When it comes to the acting, I don’t think it can be faulted, and I’m really going to single out Paul Keating here. Of all the characters in the show, Guy is the one I most identify with. Getting on in years, single but in love with someone that doesn’t love them, being the one people talk to, a bit socially awkward, and the person everyone calls ‘nice’, Guy and I have so much in common and Keating brings all that to the stage perfectly. He is helped in this by Lee Newby’s set design which is not only realistic but is pure Guy.
My Night With Reg is not a feel-good play in any respect, but there is a lot of humour in what could be a pretty depressing script of a dark time. It is the story of the vulnerability of people trapped by their own personalities forced to assess their loves, lives, and desires, and thanks to the strength of this production, it feels as relevant today as it did when first performed in 1994.
Review by Terry Eastham
This modern classic, which captures the fragility of friendship, happiness and life itself, won both the 1995 Olivier and Evening Standard Award for Best Comedy, after its premiere at the Royal Court and subsequent transfer to the West End.
Set in Guy’s London flat, old friends and new gather to party through the night. This is the summer of 1985 and, for Guy and his circle, the world is about to change forever, thanks to the mounting AIDS crisis.
Stephen K Amos (Benny), James Bradwell (Eric), Edward M Corrie (John), Paul Keating (Guy), Gerard McCarthy (Daniel) and Alan Turkington (Bernie), will star in Kevin Elyot’s award-winning, and much loved dark comedy, My Night With Reg.
Paul Taylor-Mills & The Turbine Theatre present

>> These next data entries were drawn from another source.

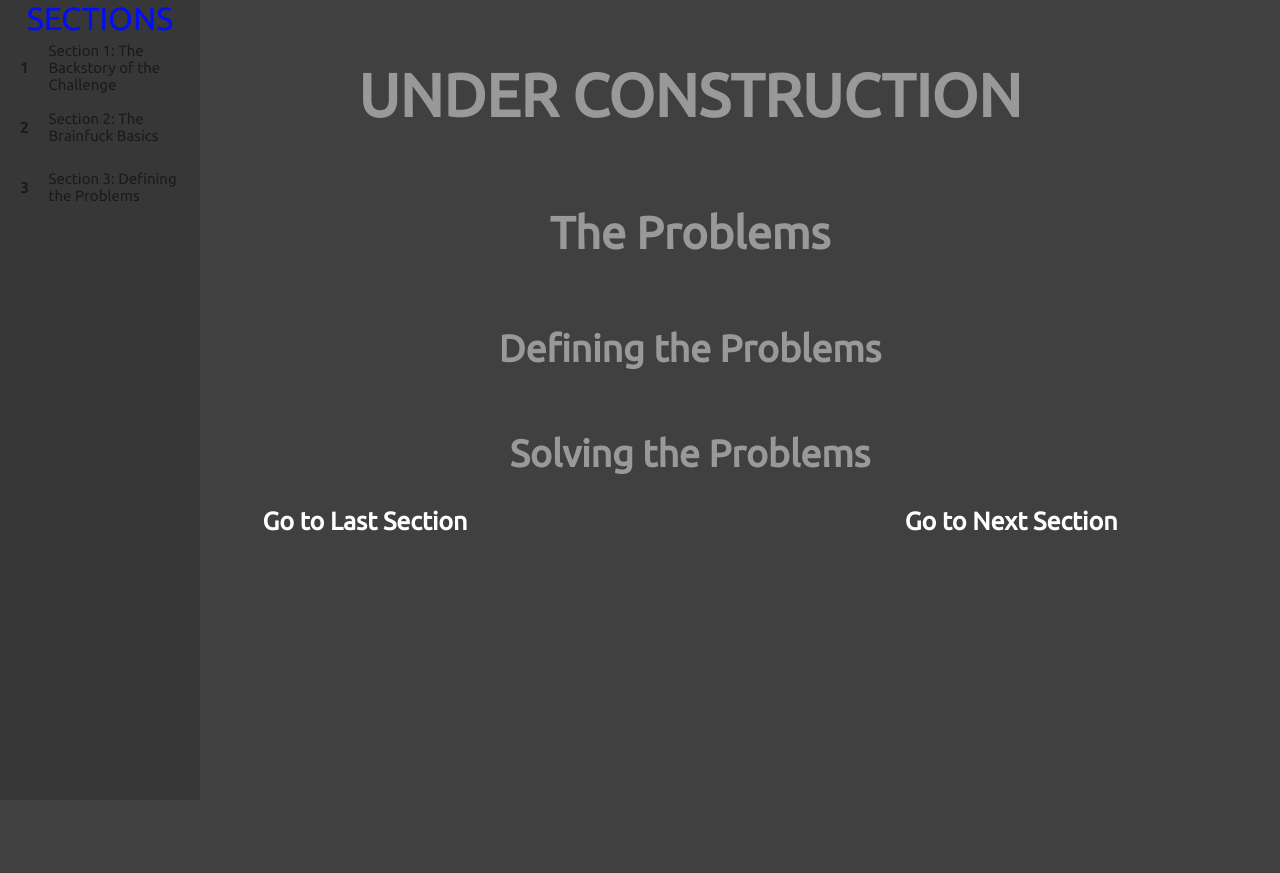
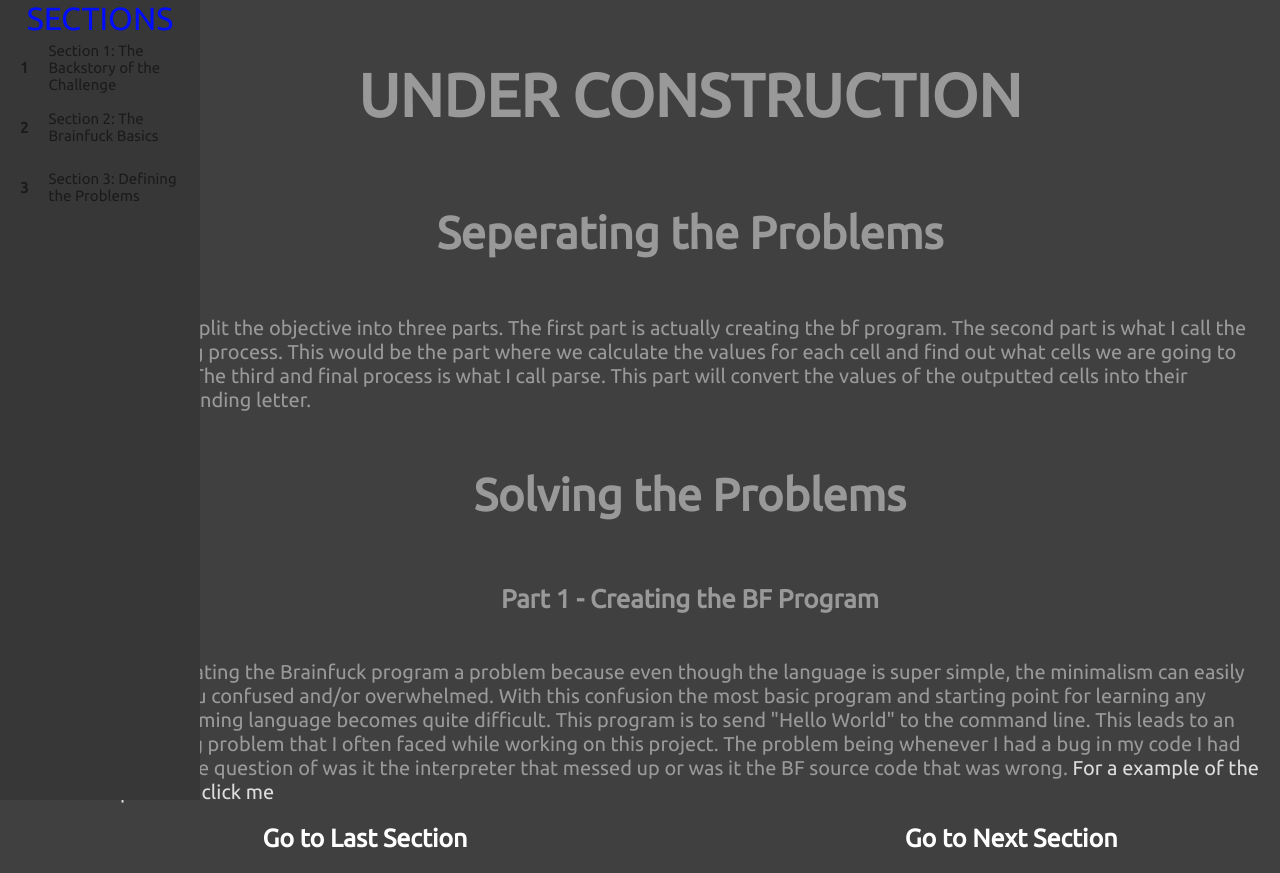
Before and after one commit to ZZent12/The-BF-Challenge, a Flask app: page /defining in a window 1280 px wide. Before the commit the page ends 531 px from the top, so only its background shows below. Run offline with Flask 2, Linux system fonts and the light colour scheme.

Commit message:
Started part 3

```diff
--- a/main_app.py
+++ b/main_app.py
@@ -1,6 +1,7 @@
 from flask import Flask, render_template, redirect, url_for
 
 app = Flask(__name__)
+
 
 @app.route("/")
 @app.route("/backstory")
@@ -22,8 +23,9 @@
 def defining():
     return render_template("defining.html", nav_back="/principles", nav_next="/")
 
-
-
+@app.route("/mistaken_identity")
+def mistaken_identity():
+    return render_template("mistaken_identity.html", back_to="/defining")
 
 if __name__ == "__main__":
     app.run(debug=True)
--- a/static/Styles/index_style.css
+++ b/static/Styles/index_style.css
@@ -9,6 +9,8 @@
     --primary-text-color: #999999;
     --secondary-text-color: #dddddd;
     --transition-text-color: #ffffff;
+    --code-color: #36a3f0;
+    --code-comment-color: #00ffa6;
 }
 
 body{
@@ -135,9 +137,26 @@
 .container-subtitle{
     display: flex;
     width: 75%;
-    font-size: 25;
+    font-size: 22;
     align-items: center;
     justify-content: center;
+}
+
+.container-code{
+    display: flex;
+    width: 75%;
+    flex-direction: column;
+    justify-content: left;
+    background: var(--navbar-secondary-background);
+
+}
+
+.code-comment{
+    color: var(--code-comment-color);
+}
+
+.code{
+    color: var(--code-color);
 }
 
 .info-link{
--- a/templates/defining.html
+++ b/templates/defining.html
@@ -8,16 +8,30 @@
 <div class="container-title">
     <center><h1>UNDER CONSTRUCTION</h1></center>
 </div>
+
 <div class="container-title">
-    <center><h2>The Problems</h2></center>
+    <center><h2>Seperating the Problems</h2></center>
 </div>
+<p>
+    We can split the objective into three parts. The first part is actually creating the bf program. The second part is what I call the decoding
+    process. This would be the part where we calculate the values for each cell and find out what cells we are going to output.
+    The third and final process is what I call parse. This part will convert the values of the outputted cells into their corresponding
+    letter.
+</p>
 
-<div class="container-subtitle">
-    <center><h2>Defining the Problems</h2></center>
-</div>
-
-<div class="container-subtitle">
+<div class="container-title">
     <center><h2>Solving the Problems</h2></center>
 </div>
+<div class="container-subtitle">
+    <center><h3>Part 1 - Creating the BF Program</h3></center>
+</div>
+<p>
+    I call creating the Brainfuck program a problem because even though the language is super simple, the minimalism can easily make you
+    confused and/or overwhelmed. With this confusion the most basic program and starting point for learning any programming language
+    becomes quite difficult. This program is to send "Hello World" to the command line. This leads to an annoying problem that I often faced while
+    working on this project. The problem being whenever I had a bug in my code I had to ask the question of was it the interpreter that
+    messed up or was it the BF source code that was wrong. <a class="info-link" href="/mistaken_identity">For a example of the problem click me</a>
+</p>
+
 
 {% endblock %}
```
Also changed, not shown: static/Styles/notes_style.css (+18 -0 lines), templates/mistaken_identity.html (added, +75 -0 lines).
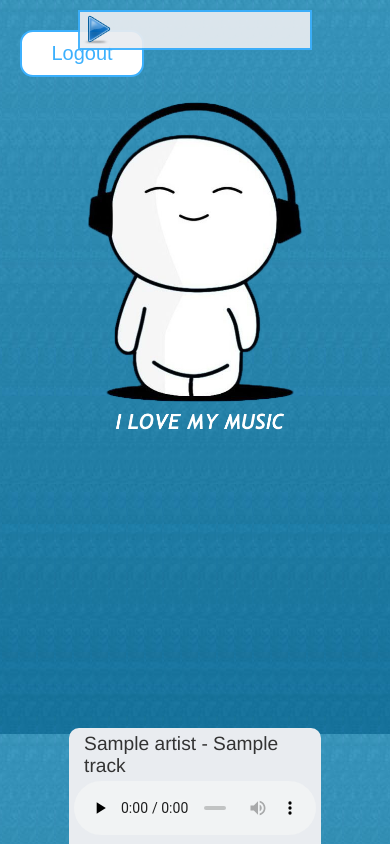
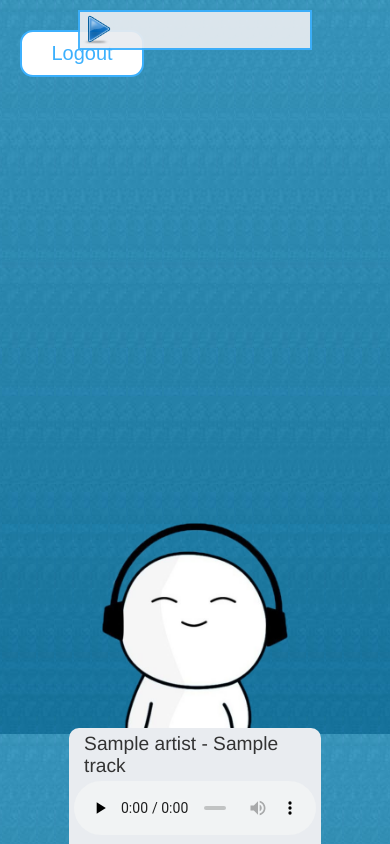
Before and after one commit to dimkonko/VkML-Flask, a Flask app: template templates/profile.html in a window 390 px wide. Run offline with Flask 2, Linux system fonts and the light colour scheme; the template is opened without the code that fills it: most values are stand-ins (such as "Sample title", 1, 10 or a date in 2020).

Commit message:
Optimized home page for small screens

```diff
--- a/static/css/base.css
+++ b/static/css/base.css
@@ -3,7 +3,6 @@
 	padding: 0;
 	font-family: "Helvetica Neue", Helvetica, Arial, sans-serif;
 	background: url('../img/bg.png') repeat;
-	position: relative;
 }
 ul {
 	list-style: none;
@@ -14,5 +13,29 @@
 .dude {
 	display: block;
 	margin: auto;
-	height: 400px;
+	position: absolute;
+	bottom: 15px;
+	left: 0px;
+	right: 0;
 }
+
+@media screen and (min-width: 0px) {
+	.dude {
+		height: 350px;
+	}
+}
+
+
+@media screen and (min-width: 700px) {
+	.dude {
+		height: 400px;
+	}
+}
+
+
+
+@media screen and (min-width: 1000px) {
+	.dude {
+		height: 500px;
+	}
+}
```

MY NIGHT WITH REG
The Turbine Theatre
21 July – 21 August 2021
By Kevin Elyot
Directed by Matt Ryan
Designs by Lee Newby